can only be obtained from rough objects.

the means of observing with what a multiplicity of parts,
It is possible, therefore, to find picturesque objects and yet with what general simplicity, she covers every
among works of art, and it is possible to make objects surface.
80 ; but the grand scene of picturesque beauty is na- “ But if we let the imagination loose, even scenes
ture in all its original variety, and in all its irregular like these administer great amusement.

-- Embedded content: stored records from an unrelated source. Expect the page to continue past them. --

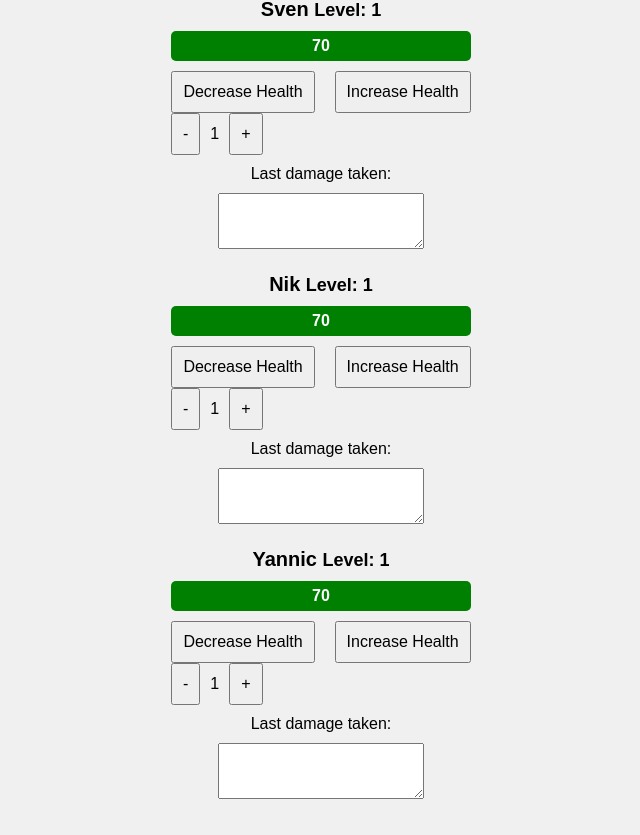
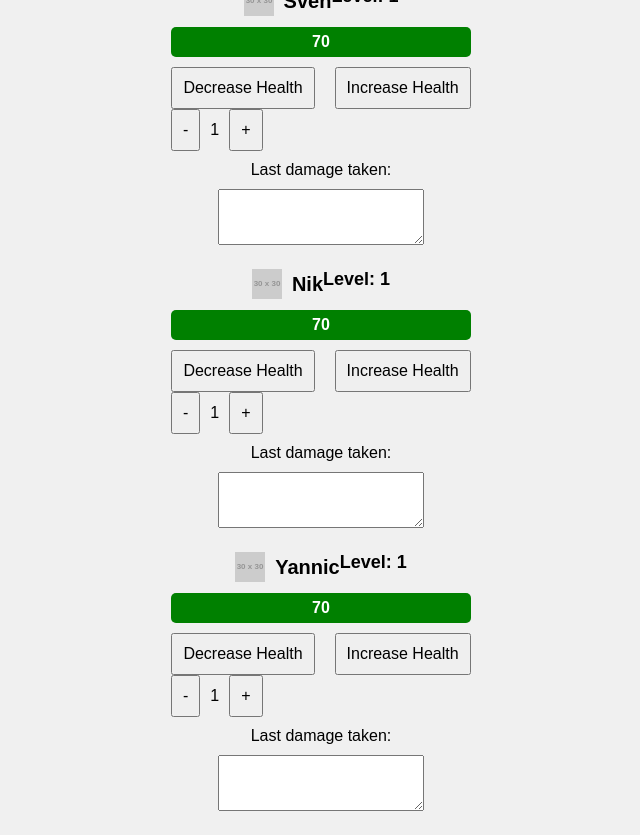
Before and after one commit to loller-123/Indiahealthbar, a plain HTML site: page index.html in a window 1280 px wide. Shown: the whole page, without its empty margins (319-959 px from the left). Drawn offline with Linux system fonts and the light colour scheme; placeholder pictures from the web are drawn by us.

Commit message:
Update index.html

```diff
--- a/index.html
+++ b/index.html
@@ -25,6 +25,14 @@
       font-size: 20px;
       font-weight: bold;
       margin-bottom: 10px;
+      display: flex;
+      align-items: center;
+      justify-content: center;
+    }
+    .player-name img {
+      width: 30px; /* Adjust image size */
+      height: 30px; /* Adjust image size */
+      margin-right: 10px; /* Space between image and name */
     }
     .level-container {
       margin-bottom: 10px;
@@ -82,6 +90,7 @@
     <!-- Sven -->
     <div class="player">
       <div class="player-name">
+        <img src="https://via.placeholder.com/30?text=S" alt="Sven"> <!-- Image for Sven -->
         Sven
         <span id="levelSven" class="level-container">Level: 1</span>
       </div>
@@ -106,6 +115,7 @@
     <!-- Nik -->
     <div class="player">
       <div class="player-name">
+        <img src="https://via.placeholder.com/30?text=N" alt="Nik"> <!-- Image for Nik -->
         Nik
         <span id="levelNik" class="level-container">Level: 1</span>
       </div>
@@ -130,6 +140,7 @@
     <!-- Yannic -->
     <div class="player">
       <div class="player-name">
+        <img src="https://via.placeholder.com/30?text=Y" alt="Yannic"> <!-- Image for Yannic -->
         Yannic
         <span id="levelYannic" class="level-container">Level: 1</span>
       </div>
```
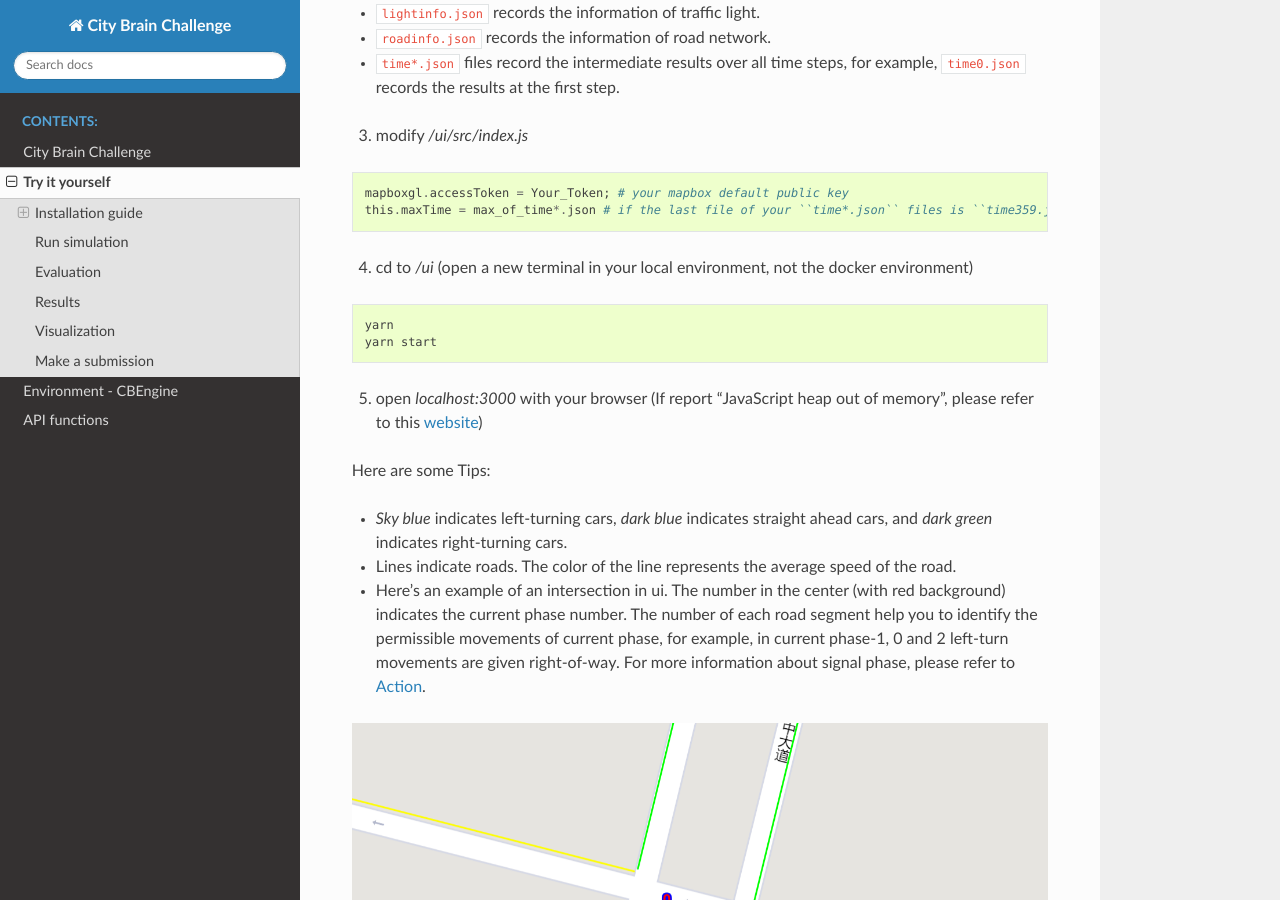
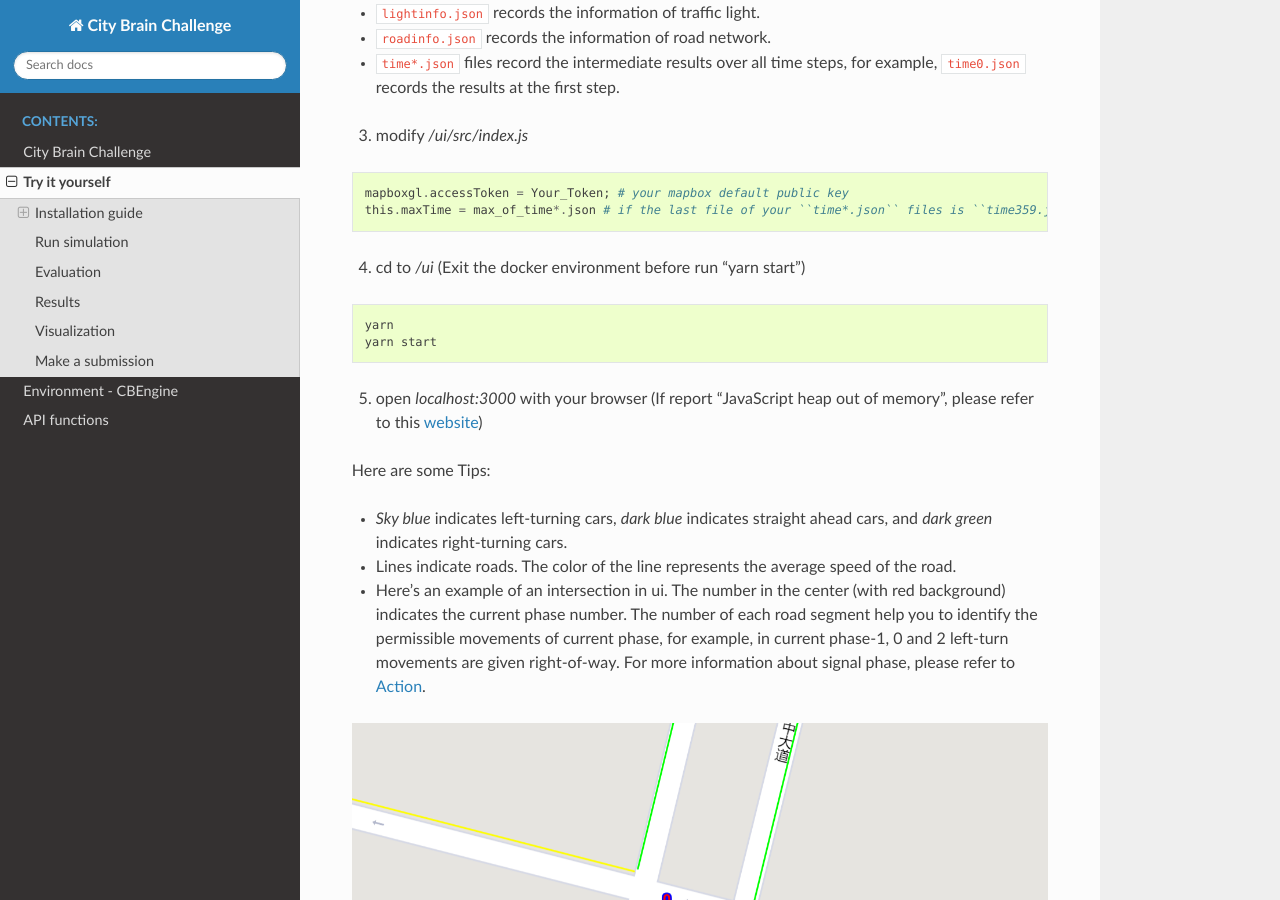
Before and after one commit to CityBrainChallenge/KDDCup2021-CityBrainChallenge, a Sphinx documentation site: the page built from docs/try-it-yourself.rst, in a window 1280 px wide and 900 px high, scrolled down 4084 px. Built offline with Sphinx 7.4.7 and the Read the Docs theme 2.0.0, drawn with Linux system fonts in a browser that asks for light colours.

Commit message:
Update try-it-yourself.rst

```diff
--- a/docs/try-it-yourself.rst
+++ b/docs/try-it-yourself.rst
@@ -232,7 +232,7 @@ You can visualize the replay of your intermediate results after your solution be
     mapboxgl.accessToken = Your_Token; # your mapbox default public key
     this.maxTime = max_of_time*.json # if the last file of your ``time*.json`` files is ``time359.json``, it is 359.
 
-4. cd to `/ui` (open a new terminal in your local environment, not the docker environment)
+4. cd to `/ui` (Exit the docker environment before run "yarn start")
 
 .. code-block::
 
```
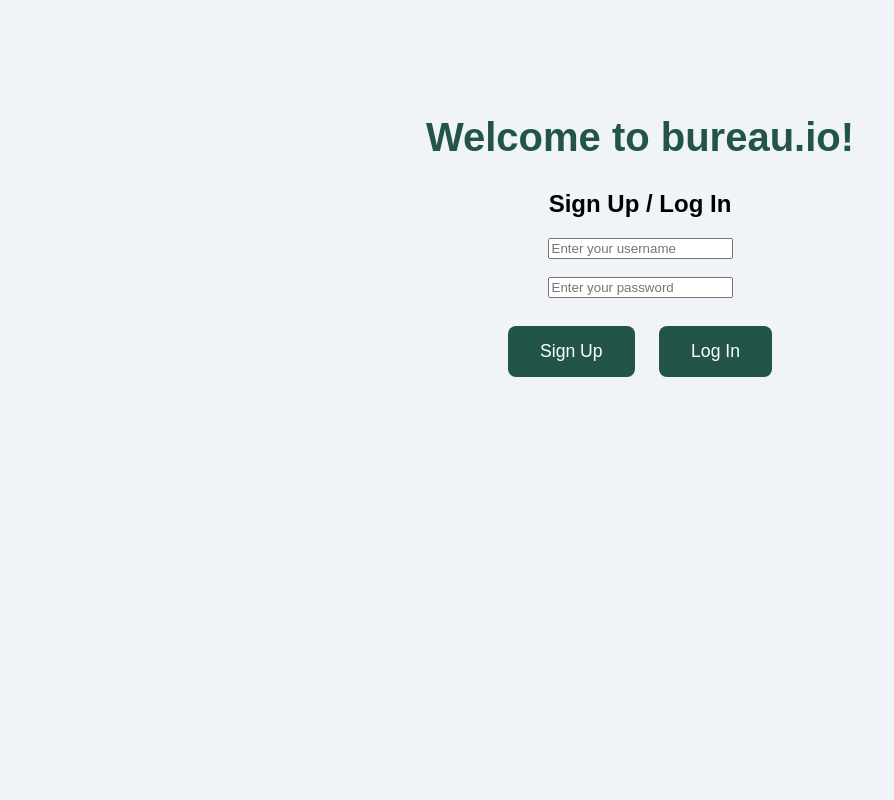
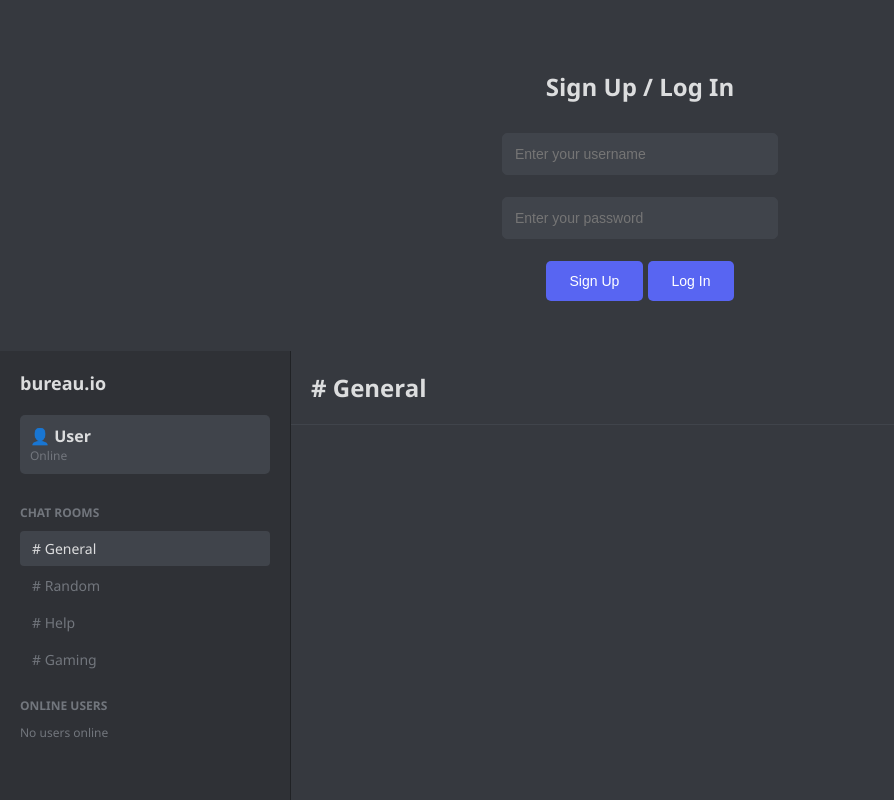
Before and after one commit to davidadrianparker/bureau.io_mvp, a website: page index.html in a window 1280 px wide. Both pictures are taken after a click on the button "Get Started". Shown: the top 800 px of the page, without its empty margins (0-894 px from the left). Drawn offline with nearby package versions, Linux system fonts and the light colour scheme; no server answers.

Commit message:
Add Discord-like sidebar design with professional UI

```diff
--- a/index.html
+++ b/index.html
@@ -5,10 +5,14 @@
     <link rel="stylesheet" href="style.css">
 </head>
 <body>
-    <h1>Welcome to bureau.io!</h1>
-    <button class="button" id="getStartedBtn">Get Started</button>
+    <!-- Welcome Screen -->
+    <div id="welcomeScreen" style="text-align: center; padding: 50px;">
+        <h1>Welcome to bureau.io!</h1>
+        <button class="button" id="getStartedBtn">Get Started</button>
+    </div>
 
-    <div id="authForm" style="display:none; margin-top: 30px;">
+    <!-- Auth Form -->
+    <div id="authForm" style="display:none; text-align: center; padding: 50px;">
         <h2>Sign Up / Log In</h2>
         <input type="text" id="username" placeholder="Enter your username"><br><br>
         <input type="password" id="password" placeholder="Enter your password"><br><br>
@@ -16,27 +20,60 @@
         <button class="button" id="logInBtn">Log In</button>
     </div>
 
-    <!-- Chat room (hidden at first) -->
-    <div id="chatRoom" style="display:none; margin-top: 30px;">
-        <h2>Chat Room</h2>
-        <div style="margin-bottom: 10px;">
-            <label for="roomSelect">Select Room: </label>
-            <select id="roomSelect" style="padding: 5px; margin-right: 10px;">
-                <option value="general"># General</option>
-                <option value="random"># Random</option>
-                <option value="help"># Help</option>
-                <option value="gaming"># Gaming</option>
-            </select>
-            <span id="currentRoom">Currently in: # General</span>
+    <!-- Main Chat Interface (hidden at first) -->
+    <div id="chatInterface" style="display:none; height: 100vh; display: flex;">
+        <!-- Sidebar -->
+        <div id="sidebar" style="width: 250px; background: #2f3136; color: white; padding: 20px;">
+            <h3 style="margin-top: 0; color: #dcddde;">bureau.io</h3>
+
+            <!-- User Info -->
+            <div style="margin-bottom: 30px; padding: 10px; background: #40444b; border-radius: 5px;">
+                <div style="font-weight: bold; color: #dcddde;">👤 <span id="userDisplayName">User</span></div>
+                <div style="font-size: 12px; color: #72767d;">Online</div>
+            </div>
+
+            <!-- Room List -->
+            <div style="margin-bottom: 20px;">
+                <h4 style="color: #72767d; font-size: 12px; text-transform: uppercase; margin-bottom: 10px;">Chat Rooms</h4>
+                <div id="roomList">
+                    <div class="room-item active" data-room="general"># General</div>
+                    <div class="room-item" data-room="random"># Random</div>
+                    <div class="room-item" data-room="help"># Help</div>
+                    <div class="room-item" data-room="gaming"># Gaming</div>
+                </div>
+            </div>
+
+            <!-- Online Users -->
+            <div>
+                <h4 style="color: #72767d; font-size: 12px; text-transform: uppercase; margin-bottom: 10px;">Online Users</h4>
+                <div id="onlineUsers">
+                    <div style="color: #72767d; font-size: 12px;">No users online</div>
+                </div>
+            </div>
         </div>
-        <div id="chatMessages" style="border:1px solid #ccc; background:#fff; width:800px; height:400px; margin:0 auto 10px auto; padding:10px; overflow-y:auto; text-align:left;"></div>
-        <input type="text" id="chatInput" placeholder="Type a message..." style="width:250px; padding:8px;">
-        <button class="button" id="sendBtn">Send</button>
+
+        <!-- Chat Area -->
+        <div id="chatArea" style="flex: 1; display: flex; flex-direction: column; background: #36393f;">
+            <!-- Chat Header -->
+            <div style="padding: 20px; border-bottom: 1px solid #40444b; background: #36393f;">
+                <h2 style="margin: 0; color: #dcddde;"># <span id="currentRoomName">General</span></h2>
+            </div>
+
+            <!-- Messages -->
+            <div id="chatMessages" style="flex: 1; padding: 20px; overflow-y: auto; background: #36393f;"></div>
+
+            <!-- Message Input -->
+            <div style="padding: 20px; background: #36393f; border-top: 1px solid #40444b;">
+                <div style="display: flex; gap: 10px;">
+                    <input type="text" id="chatInput" placeholder="Type a message..." style="flex: 1; padding: 12px; border: none; border-radius: 5px; background: #40444b; color: #dcddde;">
+                    <button class="button" id="sendBtn">Send</button>
+                </div>
+            </div>
+        </div>
     </div>
+
     <script src="/socket.io/socket.io.js"></script>
     <script>
-        // Keep your existing code for showing/hiding forms and chat room
-
         // Connect to the server
         const socket = io();
 
@@ -47,8 +84,12 @@
         // When you sign up or log in, show the chat room and set the username
         function showChatRoom(username) {
             currentUsername = username;
+            document.getElementById('welcomeScreen').style.display = 'none';
             document.getElementById('authForm').style.display = 'none';
-            document.getElementById('chatRoom').style.display = 'block';
+            document.getElementById('chatInterface').style.display = 'flex';
+
+            // Update user display name
+            document.getElementById('userDisplayName').textContent = username;
 
             // Join the default room
             joinRoom("general");
@@ -64,8 +105,14 @@
             socket.emit('join room', roomName);
 
             // Update UI
-            document.getElementById('currentRoom').textContent = `Currently in: # ${roomName.charAt(0).toUpperCase() + roomName.slice(1)}`;
-            document.getElementById('chatMessages').innerHTML = `<em>Joined <b># ${roomName}</b>. Start chatting!</em><br>`;
+            document.getElementById('currentRoomName').textContent = roomName.charAt(0).toUpperCase() + roomName.slice(1);
+            document.getElementById('chatMessages').innerHTML = `<em style="color: #72767d;">Joined <b># ${roomName}</b>. Start chatting!</em><br>`;
+
+            // Update room selection
+            document.querySelectorAll('.room-item').forEach(item => {
+                item.classList.remove('active');
+            });
+            document.querySelector(`[data-room="${roomName}"]`).classList.add('active');
         }
 
         // When you send a message
@@ -82,7 +129,7 @@
 
             // Send the message to the current room
             socket.emit('chat message', {
-                message: `<b>${currentUsername}:</b> ${message} <span style="color:#888; font-size:0.9em;">[${timestamp}]</span>`,
+                message: `<b>${currentUsername}:</b> ${message} <span style="color:#72767d; font-size:0.9em;">[${timestamp}]</span>`,
                 room: currentRoom
             });
 
@@ -92,15 +139,17 @@
         // When a message is received from the server
         socket.on('chat message', function(data) {
             var chatBox = document.getElementById('chatMessages');
-            chatBox.innerHTML += data.message + "<br>";
+            chatBox.innerHTML += `<div style="margin-bottom: 10px; color: #dcddde;">${data.message}</div>`;
             chatBox.scrollTop = chatBox.scrollHeight;
         });
 
-        // Handle room changes
-        document.getElementById('roomSelect').onchange = function() {
-            var selectedRoom = this.value;
-            joinRoom(selectedRoom);
-        };
+        // Handle room clicks
+        document.querySelectorAll('.room-item').forEach(item => {
+            item.addEventListener('click', function() {
+                var selectedRoom = this.getAttribute('data-room');
+                joinRoom(selectedRoom);
+            });
+        });
 
         // Allow pressing Enter to send message
         document.getElementById('chatInput').addEventListener('keydown', function(e) {
@@ -130,8 +179,8 @@
 
         // Show the form when "Get Started" is clicked
         document.getElementById('getStartedBtn').onclick = function() {
+            document.getElementById('welcomeScreen').style.display = 'none';
             document.getElementById('authForm').style.display = 'block';
-            this.style.display = 'none';
         };
     </script>
 </body>
--- a/style.css
+++ b/style.css
@@ -1,33 +1,121 @@
 body {
-    background-color: #f0f4f8;
-    font-family: Arial, sans-serif;
-    text-align: center;
-    padding-top: 80px;
-}
-
-h1 {
-    color: #22544A;
-    font-size: 2.5em;
-    margin-bottom: 0.5em;
-}
-
-p {
-    color: #333;
-    font-size: 1.2em;
-    margin-bottom: 2em;
+    margin: 0;
+    padding: 0;
+    font-family: 'Segoe UI', Tahoma, Geneva, Verdana, sans-serif;
+    background: #36393f;
+    color: #dcddde;
 }
 
 .button {
-    background-color: #22544A;
-    color: #fff;
+    background: #5865f2;
+    color: white;
     border: none;
-    padding: 15px 32px;
-    font-size: 1.1em;
-    border-radius: 8px;
+    padding: 12px 24px;
+    border-radius: 5px;
     cursor: pointer;
-    margin: 10px;
+    font-size: 14px;
+    font-weight: 500;
     transition: background 0.2s;
 }
+
 .button:hover {
-    background-color: #183c35;
+    background: #4752c4;
 }
+
+input[type="text"], input[type="password"] {
+    padding: 12px;
+    border: 1px solid #40444b;
+    border-radius: 5px;
+    background: #40444b;
+    color: #dcddde;
+    font-size: 14px;
+    width: 250px;
+}
+
+input[type="text"]:focus, input[type="password"]:focus {
+    outline: none;
+    border-color: #5865f2;
+}
+
+/* Room items styling */
+.room-item {
+    padding: 8px 12px;
+    margin: 2px 0;
+    border-radius: 4px;
+    cursor: pointer;
+    color: #72767d;
+    transition: all 0.2s;
+    font-size: 14px;
+}
+
+.room-item:hover {
+    background: #40444b;
+    color: #dcddde;
+}
+
+.room-item.active {
+    background: #40444b;
+    color: #dcddde;
+    font-weight: 500;
+}
+
+/* Scrollbar styling */
+::-webkit-scrollbar {
+    width: 8px;
+}
+
+::-webkit-scrollbar-track {
+    background: #2f3136;
+}
+
+::-webkit-scrollbar-thumb {
+    background: #202225;
+    border-radius: 4px;
+}
+
+::-webkit-scrollbar-thumb:hover {
+    background: #40444b;
+}
+
+/* Welcome screen styling */
+#welcomeScreen h1 {
+    color: #dcddde;
+    font-size: 2.5em;
+    margin-bottom: 30px;
+}
+
+/* Auth form styling */
+#authForm h2 {
+    color: #dcddde;
+    margin-bottom: 30px;
+}
+
+/* Chat messages styling */
+#chatMessages {
+    color: #dcddde;
+    line-height: 1.4;
+}
+
+#chatMessages b {
+    color: #ffffff;
+}
+
+/* Sidebar styling */
+#sidebar {
+    border-right: 1px solid #202225;
+}
+
+#sidebar h3 {
+    font-size: 18px;
+    margin-bottom: 20px;
+}
+
+/* User info styling */
+#userDisplayName {
+    color: #dcddde;
+}
+
+/* Online users styling */
+#onlineUsers {
+    font-size: 14px;
+}
```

The imagi-
grandeur. “We seek it (says our author) among all the nation can plant bills ; can form rivers and lakes in
ingredients of landscape, trees, rocks, broken grounds, valleys; can build castles and abbeys; and, if it find
woods, rivers, lakes, plains, valleys, mountains, and di- no other amusement, can dilate itself in vast ideas of
stances. These objects in themselves produce infinite space."
variety; no two rocks or trees are exactly the same ; Mr Gilpin, after describing such objects as may be
they are varied a second time by combination ; and al- called picturesque, proceeds to consider their sources of
most as much a third time by different lights and shades amusement. We cannot follow our ingenious author
and other aerial effects. Sometimes we find among through the whole of this consideration, and shall there-
them the exhibition of a whole, but oftener we find only fore finish our article with a short quotation from the be-
beautiful parts."

ginning of it." We might begin (says be) in moral
Sablimity or grandeur alone cannot make an object style, and consider the objects of nature in a higher light
picturesque : for, as our author remarks,“ however than merely as amusement. We might observe, that a
grand the mountain or the rock may be, it has no search after beauty should naturally lead the mind to
claim to this epithet, unless its form, its colour, or its the great origin of all beauty; to the
accompaniments, have some degree of beauty. No-
thing can be more sublime than the ocean ; but wholly

first good, first perfect, and first fair.
unaccompanied, it has little of the picturesque. When But though in theory this seems a natoral climax, we
we talk therefore of a sublime object, we always under- insist the less upon it, as in fact we bave scarce ground.
stand that it is also beautiful; and we call it sublime or to hope that every admirer of picturesque beauty is an


« SebelumnyaLanjutkan »